A picture of Andy Stevens
Andy Stevens

Andy Stevens is a multiple award-winning builder who manages Surrey-based building company Eclipse Property Solutions; he specialises in new builds, extensions and loft conversions. 

While he is still on the tools, he is also widely involved in the construction industry. He presents a show on Fix Radio and hosts his own building podcast Build:It, as well as being a speaker at the Homebuilding & Renovating Shows. 

Andy has sat on the Board of the Federation of Master Builders (London region) and was previously Vice President. He also works with construction charities and is an advocate for mental health in the industry.

Hugh Metcalf

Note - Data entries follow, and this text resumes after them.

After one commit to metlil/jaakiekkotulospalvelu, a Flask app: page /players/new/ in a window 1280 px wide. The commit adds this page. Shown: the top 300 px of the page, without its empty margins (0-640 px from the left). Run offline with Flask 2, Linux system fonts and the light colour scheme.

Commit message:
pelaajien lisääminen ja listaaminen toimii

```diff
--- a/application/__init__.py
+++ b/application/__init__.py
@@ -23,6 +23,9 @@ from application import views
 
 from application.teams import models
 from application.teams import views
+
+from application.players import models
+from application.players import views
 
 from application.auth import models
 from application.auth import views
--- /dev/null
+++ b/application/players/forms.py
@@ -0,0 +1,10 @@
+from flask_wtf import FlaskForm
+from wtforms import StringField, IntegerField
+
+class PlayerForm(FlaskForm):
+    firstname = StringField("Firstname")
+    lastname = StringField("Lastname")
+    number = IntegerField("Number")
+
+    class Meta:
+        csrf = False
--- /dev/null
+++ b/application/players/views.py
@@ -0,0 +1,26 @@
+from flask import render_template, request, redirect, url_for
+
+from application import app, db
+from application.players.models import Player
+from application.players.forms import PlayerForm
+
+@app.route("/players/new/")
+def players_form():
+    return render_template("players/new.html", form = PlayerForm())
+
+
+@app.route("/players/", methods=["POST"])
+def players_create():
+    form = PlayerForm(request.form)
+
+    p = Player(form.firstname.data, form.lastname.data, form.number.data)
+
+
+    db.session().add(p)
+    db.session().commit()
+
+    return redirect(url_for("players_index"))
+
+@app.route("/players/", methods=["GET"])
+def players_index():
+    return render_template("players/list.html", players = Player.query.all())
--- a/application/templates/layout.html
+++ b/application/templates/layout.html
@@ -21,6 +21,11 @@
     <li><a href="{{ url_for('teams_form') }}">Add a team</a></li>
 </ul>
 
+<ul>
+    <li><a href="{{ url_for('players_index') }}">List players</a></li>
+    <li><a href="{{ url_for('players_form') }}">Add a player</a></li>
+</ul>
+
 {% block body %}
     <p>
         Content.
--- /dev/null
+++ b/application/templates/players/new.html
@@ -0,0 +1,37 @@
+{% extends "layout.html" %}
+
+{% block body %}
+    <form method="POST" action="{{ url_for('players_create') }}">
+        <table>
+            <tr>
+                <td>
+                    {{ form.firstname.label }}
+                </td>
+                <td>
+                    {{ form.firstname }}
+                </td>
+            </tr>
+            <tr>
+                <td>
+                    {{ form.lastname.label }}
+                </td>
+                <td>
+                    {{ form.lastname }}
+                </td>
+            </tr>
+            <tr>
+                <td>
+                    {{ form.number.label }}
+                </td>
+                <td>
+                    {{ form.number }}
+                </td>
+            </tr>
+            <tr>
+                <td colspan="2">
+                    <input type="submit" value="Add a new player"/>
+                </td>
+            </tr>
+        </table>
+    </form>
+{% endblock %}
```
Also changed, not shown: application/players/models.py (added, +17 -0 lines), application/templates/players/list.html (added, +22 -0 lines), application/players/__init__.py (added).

Hugh is Deputy Editor of sister title Livingetc.com and former Digital Editor of homebuilding.co.uk. He has worked on a range of home, design and property magazines, including Grand Designs, Essential Kitchens, Bathrooms, Bedrooms and Good Homes. Hugh has developed a passion for modern architecture and green homes, and moonlights as an interior designer, having designed and managed projects ranging from single rooms to whole house renovations and large extensions. He's currently renovating his own Victorian terrace in Essex, DIYing as much of the work as possible. He's recently finished his kitchen renovation, which involved knocking through walls, and landscaping a courtyard garden, and is currently working on a bathroom renovation.